* _Required work_
Whenever a line in the data contains "dewey", show that line.

* _Input material_
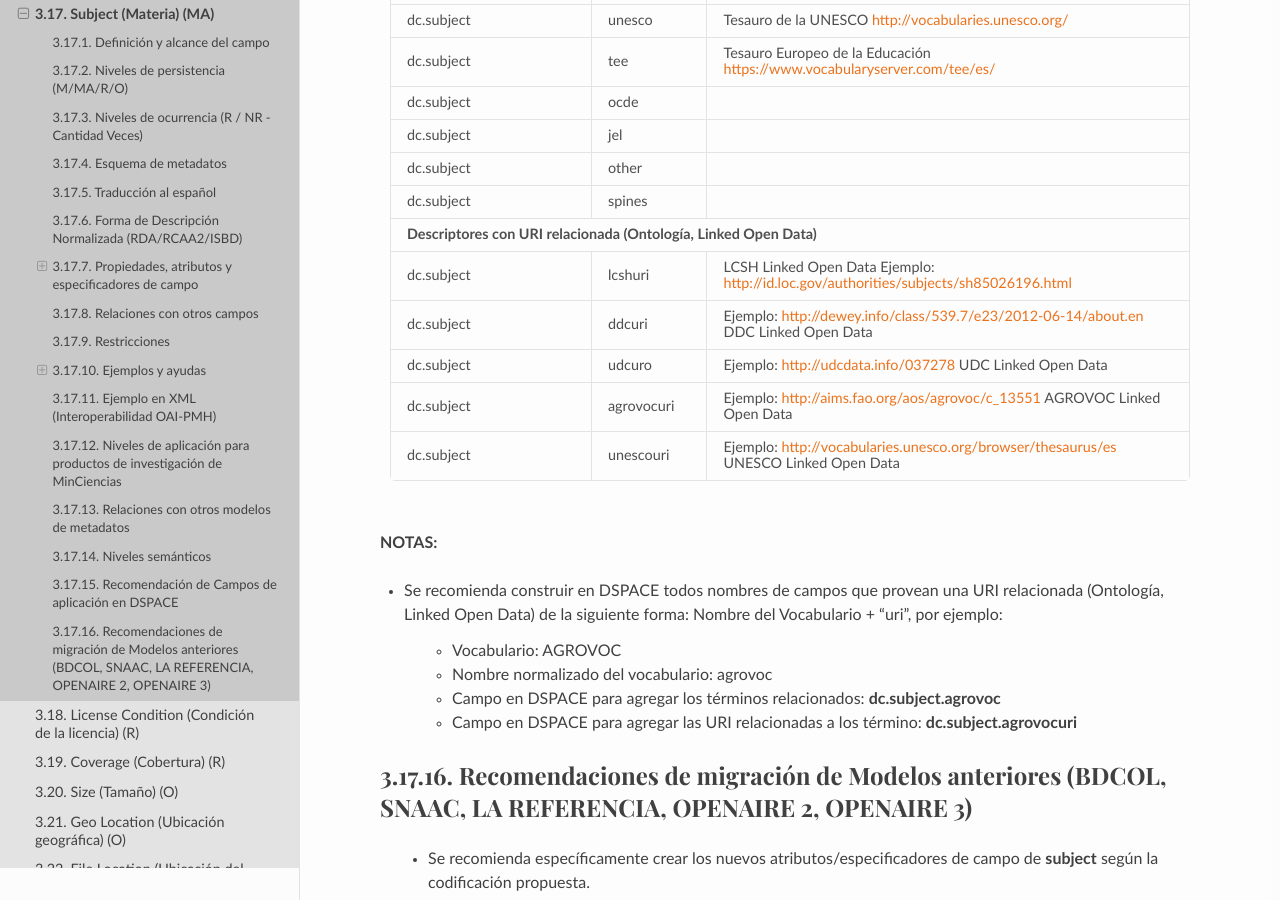
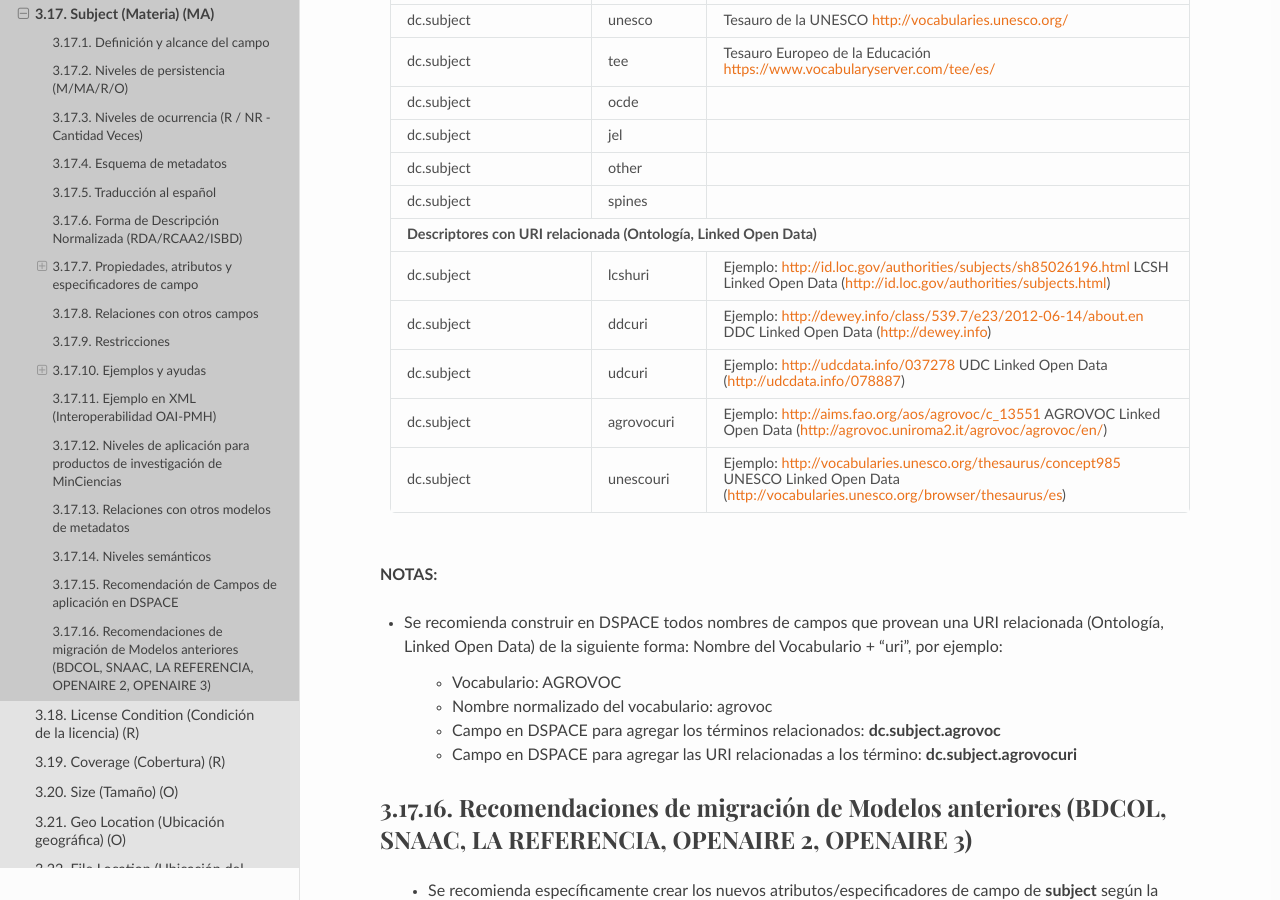
Before and after one commit to rcic/openaire4, a Sphinx documentation site: the page built from docs/field_subject.rst, in a window 1280 px wide and 900 px high, scrolled down 5805 px. Built offline with Sphinx 7.4.7 and the Read the Docs theme 2.0.0, drawn with Linux system fonts in a browser that asks for light colours; some web fonts are replaced; a script that is not in the unit is left out.

Commit message:
Update field_subject.rst

```diff
--- a/docs/field_subject.rst
+++ b/docs/field_subject.rst
@@ -282,20 +282,20 @@ Se recomienda crear/modificar el componente de registro de metadatos (y sus corr
 +--------------------------+-------------------+-----------------------------------------------------------------------------------+
 |              **Descriptores con URI relacionada (Ontología, Linked Open Data)**                                                  |
 +--------------------------+-------------------+-----------------------------------------------------------------------------------+
-| dc.subject               | lcshuri           | LCSH Linked Open Data                                                             |
-|                          |                   | Ejemplo: http://id.loc.gov/authorities/subjects/sh85026196.html                   |
+| dc.subject               | lcshuri           | Ejemplo: http://id.loc.gov/authorities/subjects/sh85026196.html                   |
+|                          |                   | LCSH Linked Open Data (http://id.loc.gov/authorities/subjects.html)               |
 +--------------------------+-------------------+-----------------------------------------------------------------------------------+
 | dc.subject               | ddcuri            | Ejemplo: http://dewey.info/class/539.7/e23/2012-06-14/about.en                    |
-|                          |                   | DDC Linked Open Data                                                              |
+|                          |                   | DDC Linked Open Data  (http://dewey.info)                                         |
 +--------------------------+-------------------+-----------------------------------------------------------------------------------+
-| dc.subject               | udcuro            | Ejemplo: http://udcdata.info/037278                                               |
-|                          |                   | UDC Linked Open Data                                                              |
+| dc.subject               | udcuri            | Ejemplo: http://udcdata.info/037278                                               |
+|                          |                   | UDC Linked Open Data  (http://udcdata.info/078887)                                |
 +--------------------------+-------------------+-----------------------------------------------------------------------------------+
 | dc.subject               | agrovocuri        | Ejemplo: http://aims.fao.org/aos/agrovoc/c_13551                                  |
-|                          |                   | AGROVOC Linked Open Data                                                          |
+|                          |                   | AGROVOC Linked Open Data  (http://agrovoc.uniroma2.it/agrovoc/agrovoc/en/)        |
 +--------------------------+-------------------+-----------------------------------------------------------------------------------+
-| dc.subject               | unescouri         | Ejemplo: http://vocabularies.unesco.org/browser/thesaurus/es                      |
-|                          |                   | UNESCO Linked Open Data                                                           |
+| dc.subject               | unescouri         | Ejemplo: http://vocabularies.unesco.org/thesaurus/concept985                      |
+|                          |                   | UNESCO Linked Open Data (http://vocabularies.unesco.org/browser/thesaurus/es)     |
 +--------------------------+-------------------+-----------------------------------------------------------------------------------+
 
 **NOTAS:**
```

* _Answer area_
 | dc.subject               | ddcuri            | Ejemplo: http://dewey.info/class/539.7/e23/2012-06-14/about.en                    |
+|                          |                   | DDC Linked Open Data  (http://dewey.info)                                         |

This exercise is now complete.